Form also refers to an element of art that is three-dimensional (height, width, and depth) and encloses volume. For example, a triangle, which is two-dimensional, is a shape, but a pyramid, which is three-dimensional, is a form.
His work also became more three-dimensional to the point where he started producing large, free-standing metal pieces, which, although they are painted upon, might well be considered sculpture.
Many of the pioneers in Constructivism had also studied Suprematist ideas, but they increasingly experimented with three-dimensional designs.
For example, in the Large Cardinal dating from 1526, which is a second copperplate portrait of Cardinal Albrecht of Brandenburg, the subject appears in profile and his shoulders are slightly slanted, giving him a more three-dimensional appearance.
by different motifs in, say, Taddeo Gaddi's or Ambrogio Lorenzetti's monumental frescoes, but - and in this respect he was unique in his own period - he adopted the essential greatness of their art: their method of representing three-dimensional ...
The representation of three-dimensional objects on a flat surface so as to produce the same impression of distance and relative size as that received by the human eye.
An element of design. Form is sculptural or three-dimensional shape (e.g., cube, pyramid, sphere).
A shape that is based on geometric figures (e.g., square, circle, triangle).
A device for suggesting three-dimensional depth on a two-dimensional surface. Forms meant to be perceived as distant from the viewer are blurred, indistinct, misty and often bluer.
Perspective: Representing three-dimensional volumes and space in two dimensions in a manner that imitates depth, height and width as seen with stereoscopic eyes.
Assemblage differs from collage in (theoretically) being a three-dimensional artwork, whereas collage is two dimensional, though the boundary between the two can be blurred.
See Also: ...
bold contrasts affecting a whole composition, but is also more technically used by artists and art historians for the use of effects representing contrasts of light, not necessarily strong, to achieve a sense of volume in modelling three-dimensional ...
chiaroscuro - The term chiaroscuro refers to the fine art painting modeling effect of using a strong contrast between light and dark to give the illusion of depth or three-dimensionality.
to describe the attempt to make a two-dimensional surface appear three-dimensional, by using the way the atmosphere and the light affect how we see things in the distance. In painting terms, this involves tone and colour rather than line.
It is impossible to see the whole of a fully three-dimensional object at once. To be fully viewed, it must be turned around or the observer must move around it, and by these actions the appearance is dynamic and constantly changing ...

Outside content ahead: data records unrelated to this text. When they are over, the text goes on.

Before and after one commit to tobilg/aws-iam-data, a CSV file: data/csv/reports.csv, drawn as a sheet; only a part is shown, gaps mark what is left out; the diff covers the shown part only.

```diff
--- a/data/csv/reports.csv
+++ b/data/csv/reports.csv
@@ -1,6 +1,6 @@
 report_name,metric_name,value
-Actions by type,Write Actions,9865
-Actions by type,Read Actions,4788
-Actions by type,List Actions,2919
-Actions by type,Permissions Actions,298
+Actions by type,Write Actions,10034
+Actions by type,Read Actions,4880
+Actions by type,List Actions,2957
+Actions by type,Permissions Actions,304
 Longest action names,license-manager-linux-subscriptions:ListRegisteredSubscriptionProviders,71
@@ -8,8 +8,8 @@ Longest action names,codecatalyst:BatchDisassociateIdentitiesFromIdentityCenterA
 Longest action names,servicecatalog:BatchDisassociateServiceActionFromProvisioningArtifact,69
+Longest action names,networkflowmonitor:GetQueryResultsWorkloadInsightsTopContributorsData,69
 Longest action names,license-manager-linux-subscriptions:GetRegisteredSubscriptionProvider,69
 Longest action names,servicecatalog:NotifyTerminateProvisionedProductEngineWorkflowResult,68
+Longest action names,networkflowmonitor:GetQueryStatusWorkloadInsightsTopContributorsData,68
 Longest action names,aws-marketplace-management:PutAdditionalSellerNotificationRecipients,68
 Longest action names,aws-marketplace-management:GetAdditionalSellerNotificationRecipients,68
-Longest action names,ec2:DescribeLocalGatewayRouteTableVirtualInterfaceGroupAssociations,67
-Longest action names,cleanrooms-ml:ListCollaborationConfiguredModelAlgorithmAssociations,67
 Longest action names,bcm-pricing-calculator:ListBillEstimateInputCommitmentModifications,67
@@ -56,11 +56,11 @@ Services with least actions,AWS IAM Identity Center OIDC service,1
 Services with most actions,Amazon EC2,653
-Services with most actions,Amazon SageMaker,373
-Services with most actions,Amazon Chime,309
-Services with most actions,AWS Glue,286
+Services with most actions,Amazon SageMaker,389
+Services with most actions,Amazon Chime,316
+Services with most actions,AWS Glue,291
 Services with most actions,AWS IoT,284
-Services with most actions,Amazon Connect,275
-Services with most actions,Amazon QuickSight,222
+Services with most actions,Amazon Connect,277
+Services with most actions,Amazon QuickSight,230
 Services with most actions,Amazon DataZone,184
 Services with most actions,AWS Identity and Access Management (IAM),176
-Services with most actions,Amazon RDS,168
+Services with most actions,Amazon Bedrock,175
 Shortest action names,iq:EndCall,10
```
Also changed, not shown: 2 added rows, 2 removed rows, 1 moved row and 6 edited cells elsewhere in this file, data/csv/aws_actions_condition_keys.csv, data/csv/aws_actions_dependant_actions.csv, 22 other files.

An intaglio print made from a plate of board on which three-dimensional objects have been attached as in a collage.
Style: How did the artist or craftsperson execute his/her work? Are the figures in the work flat? Do the trees look three-dimensional? What colors were used and why?
Sculpture: Sculpture is a three-dimensional work of art created through carving, modeling, casting and construction.
Perspective: A technique for representing spatial relationships and three-dimensional objects on a flat surface so as to produce an effect similar to that as perceived by the human eye.
A frame made from a deep molding in which three-dimensional objects may be displayed.
perspective A method of representing three-dimensional volumes and spatial relationships on a flat surface. photoengraving A photographic process of preparing plates in relief for letterpress printing.
trompe l'oeil "Fool the eye" - something painted or otherwise presented in a way that is so realistic as to appear natural or three-dimensional.
turret A small, slender tower.
Led by Pablo Picasso and Georges Braque, the Cubists broke from centuries of tradition in their painting by rejecting the single viewpoint. Instead they used an analytical system in which three-dimensional subjects were fragmented and redefined from ...
See also: Painting, Movement, Sculpture, Composition, Expression